[[ DATA SUPPLIED, beginning ]]

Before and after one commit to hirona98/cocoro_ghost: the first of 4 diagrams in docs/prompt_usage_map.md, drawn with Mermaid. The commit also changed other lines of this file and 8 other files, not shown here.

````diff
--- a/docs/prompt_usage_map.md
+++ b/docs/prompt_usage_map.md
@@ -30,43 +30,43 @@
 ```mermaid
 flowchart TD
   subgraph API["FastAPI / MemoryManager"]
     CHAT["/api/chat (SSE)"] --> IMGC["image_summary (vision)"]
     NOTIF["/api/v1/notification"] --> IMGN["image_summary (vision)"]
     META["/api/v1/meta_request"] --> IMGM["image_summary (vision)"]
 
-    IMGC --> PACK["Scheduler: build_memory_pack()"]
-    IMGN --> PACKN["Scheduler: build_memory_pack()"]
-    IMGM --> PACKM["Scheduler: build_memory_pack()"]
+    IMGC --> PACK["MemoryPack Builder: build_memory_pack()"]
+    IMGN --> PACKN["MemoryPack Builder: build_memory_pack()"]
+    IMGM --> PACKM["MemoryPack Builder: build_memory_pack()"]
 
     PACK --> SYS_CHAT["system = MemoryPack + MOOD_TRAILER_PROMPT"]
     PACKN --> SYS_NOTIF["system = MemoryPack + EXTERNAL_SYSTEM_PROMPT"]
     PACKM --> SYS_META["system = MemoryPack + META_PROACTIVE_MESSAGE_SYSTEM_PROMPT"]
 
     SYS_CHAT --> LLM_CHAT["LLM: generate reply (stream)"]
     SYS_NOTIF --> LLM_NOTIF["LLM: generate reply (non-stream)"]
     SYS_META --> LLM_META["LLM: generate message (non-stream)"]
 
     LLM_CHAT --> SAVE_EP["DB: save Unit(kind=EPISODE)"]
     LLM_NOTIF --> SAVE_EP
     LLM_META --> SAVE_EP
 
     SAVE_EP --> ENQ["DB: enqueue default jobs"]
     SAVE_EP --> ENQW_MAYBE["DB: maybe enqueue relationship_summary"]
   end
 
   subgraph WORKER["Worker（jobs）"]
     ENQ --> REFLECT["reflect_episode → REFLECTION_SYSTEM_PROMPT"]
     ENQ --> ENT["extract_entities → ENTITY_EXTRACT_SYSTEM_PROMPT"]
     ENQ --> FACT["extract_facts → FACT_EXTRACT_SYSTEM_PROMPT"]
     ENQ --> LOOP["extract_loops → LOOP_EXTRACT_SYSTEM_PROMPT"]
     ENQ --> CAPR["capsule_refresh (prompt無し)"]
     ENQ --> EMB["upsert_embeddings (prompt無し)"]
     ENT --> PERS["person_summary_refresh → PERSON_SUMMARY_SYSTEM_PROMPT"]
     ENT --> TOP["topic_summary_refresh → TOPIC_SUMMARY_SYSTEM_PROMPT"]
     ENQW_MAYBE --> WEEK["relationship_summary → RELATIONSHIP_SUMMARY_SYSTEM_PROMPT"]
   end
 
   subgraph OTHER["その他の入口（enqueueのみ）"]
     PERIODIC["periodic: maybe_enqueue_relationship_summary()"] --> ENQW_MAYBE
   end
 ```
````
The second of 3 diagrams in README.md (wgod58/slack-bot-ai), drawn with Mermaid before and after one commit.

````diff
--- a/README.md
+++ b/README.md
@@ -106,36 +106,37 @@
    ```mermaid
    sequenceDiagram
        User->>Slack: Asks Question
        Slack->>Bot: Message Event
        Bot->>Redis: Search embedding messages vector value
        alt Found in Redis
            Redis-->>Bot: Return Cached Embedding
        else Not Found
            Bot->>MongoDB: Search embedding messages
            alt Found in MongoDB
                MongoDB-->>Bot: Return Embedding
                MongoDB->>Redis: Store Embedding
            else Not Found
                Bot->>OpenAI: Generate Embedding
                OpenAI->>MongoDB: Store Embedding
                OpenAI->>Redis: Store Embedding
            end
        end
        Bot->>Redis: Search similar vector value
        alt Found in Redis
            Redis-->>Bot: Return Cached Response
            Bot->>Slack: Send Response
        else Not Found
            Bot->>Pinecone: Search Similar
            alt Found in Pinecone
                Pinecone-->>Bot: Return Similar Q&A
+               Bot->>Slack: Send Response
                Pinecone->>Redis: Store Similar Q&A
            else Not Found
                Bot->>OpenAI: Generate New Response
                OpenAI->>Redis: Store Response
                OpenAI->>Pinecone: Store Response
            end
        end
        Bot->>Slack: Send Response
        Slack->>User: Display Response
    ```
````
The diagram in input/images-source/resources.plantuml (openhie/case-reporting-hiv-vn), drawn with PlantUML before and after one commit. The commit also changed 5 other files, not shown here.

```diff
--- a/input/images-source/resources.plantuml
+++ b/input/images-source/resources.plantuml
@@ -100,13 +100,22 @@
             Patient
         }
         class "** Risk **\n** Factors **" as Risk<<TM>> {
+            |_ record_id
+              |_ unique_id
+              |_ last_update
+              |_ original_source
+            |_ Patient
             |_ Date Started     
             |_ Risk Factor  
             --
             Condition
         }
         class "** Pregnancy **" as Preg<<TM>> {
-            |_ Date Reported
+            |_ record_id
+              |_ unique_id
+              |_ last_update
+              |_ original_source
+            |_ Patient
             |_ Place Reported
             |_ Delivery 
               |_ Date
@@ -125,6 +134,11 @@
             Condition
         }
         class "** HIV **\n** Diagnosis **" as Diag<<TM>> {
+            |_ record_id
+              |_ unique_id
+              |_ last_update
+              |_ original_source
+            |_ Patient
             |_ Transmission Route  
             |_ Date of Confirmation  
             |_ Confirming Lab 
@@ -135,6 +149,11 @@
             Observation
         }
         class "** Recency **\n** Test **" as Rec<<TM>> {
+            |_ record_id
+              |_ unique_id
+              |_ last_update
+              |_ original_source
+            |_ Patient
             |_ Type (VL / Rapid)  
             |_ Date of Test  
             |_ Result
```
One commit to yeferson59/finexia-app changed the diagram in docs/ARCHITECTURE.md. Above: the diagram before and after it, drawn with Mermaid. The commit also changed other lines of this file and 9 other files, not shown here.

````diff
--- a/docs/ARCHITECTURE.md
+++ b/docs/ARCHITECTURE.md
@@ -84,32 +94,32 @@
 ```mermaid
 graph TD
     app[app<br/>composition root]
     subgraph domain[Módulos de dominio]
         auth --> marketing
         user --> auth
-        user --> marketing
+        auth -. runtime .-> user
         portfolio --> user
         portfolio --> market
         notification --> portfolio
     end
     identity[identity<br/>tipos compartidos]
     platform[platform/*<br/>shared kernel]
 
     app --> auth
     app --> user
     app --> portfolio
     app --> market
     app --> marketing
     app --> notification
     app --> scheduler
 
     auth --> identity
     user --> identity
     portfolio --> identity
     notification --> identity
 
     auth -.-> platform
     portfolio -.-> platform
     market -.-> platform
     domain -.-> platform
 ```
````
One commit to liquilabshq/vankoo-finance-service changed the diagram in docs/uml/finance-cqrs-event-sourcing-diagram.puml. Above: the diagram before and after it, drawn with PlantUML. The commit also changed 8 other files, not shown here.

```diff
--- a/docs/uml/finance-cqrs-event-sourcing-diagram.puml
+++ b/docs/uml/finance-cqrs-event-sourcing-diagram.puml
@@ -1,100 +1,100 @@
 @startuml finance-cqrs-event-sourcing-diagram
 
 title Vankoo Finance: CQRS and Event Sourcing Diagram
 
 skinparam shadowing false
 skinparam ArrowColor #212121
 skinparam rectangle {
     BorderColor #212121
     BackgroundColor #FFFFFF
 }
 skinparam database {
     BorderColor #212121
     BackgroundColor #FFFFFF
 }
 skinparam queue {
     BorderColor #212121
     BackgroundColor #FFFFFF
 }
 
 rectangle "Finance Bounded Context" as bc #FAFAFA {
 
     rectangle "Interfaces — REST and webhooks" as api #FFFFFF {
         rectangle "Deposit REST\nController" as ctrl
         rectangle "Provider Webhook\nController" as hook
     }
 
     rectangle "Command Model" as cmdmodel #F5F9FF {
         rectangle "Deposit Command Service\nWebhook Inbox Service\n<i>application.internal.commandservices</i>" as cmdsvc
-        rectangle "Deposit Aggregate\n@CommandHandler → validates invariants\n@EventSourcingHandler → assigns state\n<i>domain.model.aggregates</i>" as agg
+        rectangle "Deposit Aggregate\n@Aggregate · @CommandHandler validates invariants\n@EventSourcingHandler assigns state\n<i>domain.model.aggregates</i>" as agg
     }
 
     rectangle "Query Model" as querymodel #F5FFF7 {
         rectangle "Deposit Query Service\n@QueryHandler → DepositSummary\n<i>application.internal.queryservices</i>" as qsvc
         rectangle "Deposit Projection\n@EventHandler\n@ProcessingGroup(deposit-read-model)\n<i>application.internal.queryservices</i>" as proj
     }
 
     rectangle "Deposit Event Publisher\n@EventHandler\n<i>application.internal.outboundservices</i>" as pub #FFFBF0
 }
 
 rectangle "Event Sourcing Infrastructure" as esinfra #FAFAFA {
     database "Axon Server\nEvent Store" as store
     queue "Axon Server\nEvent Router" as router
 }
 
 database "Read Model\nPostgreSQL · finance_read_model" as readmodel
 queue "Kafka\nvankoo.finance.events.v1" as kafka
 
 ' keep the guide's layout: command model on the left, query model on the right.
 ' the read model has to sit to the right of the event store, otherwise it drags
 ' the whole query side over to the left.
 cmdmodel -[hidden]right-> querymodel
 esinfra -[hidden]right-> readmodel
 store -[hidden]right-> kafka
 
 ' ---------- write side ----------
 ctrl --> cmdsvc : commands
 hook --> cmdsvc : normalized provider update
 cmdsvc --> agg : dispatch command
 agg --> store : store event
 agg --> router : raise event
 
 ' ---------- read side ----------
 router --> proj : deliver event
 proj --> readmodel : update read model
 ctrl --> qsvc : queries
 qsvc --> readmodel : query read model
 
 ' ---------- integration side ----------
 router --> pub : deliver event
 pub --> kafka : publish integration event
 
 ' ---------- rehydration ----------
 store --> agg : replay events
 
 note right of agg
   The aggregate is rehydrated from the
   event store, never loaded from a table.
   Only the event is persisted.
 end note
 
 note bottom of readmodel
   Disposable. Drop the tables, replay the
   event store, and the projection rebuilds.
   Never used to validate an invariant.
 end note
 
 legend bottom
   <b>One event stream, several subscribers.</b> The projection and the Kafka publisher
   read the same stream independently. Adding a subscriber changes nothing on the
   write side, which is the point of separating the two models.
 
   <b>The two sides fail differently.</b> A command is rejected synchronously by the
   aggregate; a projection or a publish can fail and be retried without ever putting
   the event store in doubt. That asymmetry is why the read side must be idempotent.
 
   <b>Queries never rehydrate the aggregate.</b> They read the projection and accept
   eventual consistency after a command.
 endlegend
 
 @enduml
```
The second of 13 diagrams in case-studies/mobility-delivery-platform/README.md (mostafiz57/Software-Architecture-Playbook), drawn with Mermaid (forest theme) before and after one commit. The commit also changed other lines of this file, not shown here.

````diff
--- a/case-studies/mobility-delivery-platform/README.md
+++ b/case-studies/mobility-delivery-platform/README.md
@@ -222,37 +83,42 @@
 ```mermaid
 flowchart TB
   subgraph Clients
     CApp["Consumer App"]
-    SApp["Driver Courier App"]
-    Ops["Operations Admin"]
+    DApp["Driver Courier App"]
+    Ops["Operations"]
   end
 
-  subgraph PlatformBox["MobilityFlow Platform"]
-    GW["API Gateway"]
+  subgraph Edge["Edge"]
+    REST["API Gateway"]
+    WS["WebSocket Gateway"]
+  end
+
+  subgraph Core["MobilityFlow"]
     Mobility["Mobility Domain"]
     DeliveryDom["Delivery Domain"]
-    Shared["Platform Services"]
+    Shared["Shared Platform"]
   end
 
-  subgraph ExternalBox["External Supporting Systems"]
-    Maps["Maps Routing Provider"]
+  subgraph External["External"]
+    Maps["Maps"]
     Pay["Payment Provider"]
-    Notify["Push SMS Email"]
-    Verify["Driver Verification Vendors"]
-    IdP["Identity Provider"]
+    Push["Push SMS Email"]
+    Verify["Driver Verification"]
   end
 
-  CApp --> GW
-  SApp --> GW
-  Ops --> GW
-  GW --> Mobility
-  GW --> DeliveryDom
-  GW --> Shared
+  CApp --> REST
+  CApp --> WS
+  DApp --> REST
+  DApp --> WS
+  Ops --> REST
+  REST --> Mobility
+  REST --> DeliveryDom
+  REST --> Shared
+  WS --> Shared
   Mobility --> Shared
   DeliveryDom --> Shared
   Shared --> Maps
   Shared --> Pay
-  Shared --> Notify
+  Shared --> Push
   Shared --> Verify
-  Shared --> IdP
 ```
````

[[ DATA SUPPLIED, end ]]

## TO DO
All lines carrying the word "input" must be copied from the data above.

## REPLY
The diagram in input/images-source/resources.plantuml (openhie/case-reporting-hiv-vn), drawn with PlantUML before and after one commit. The commit also changed 5 other files, not shown here.
--- a/input/images-source/resources.plantuml
+++ b/input/images-source/resources.plantuml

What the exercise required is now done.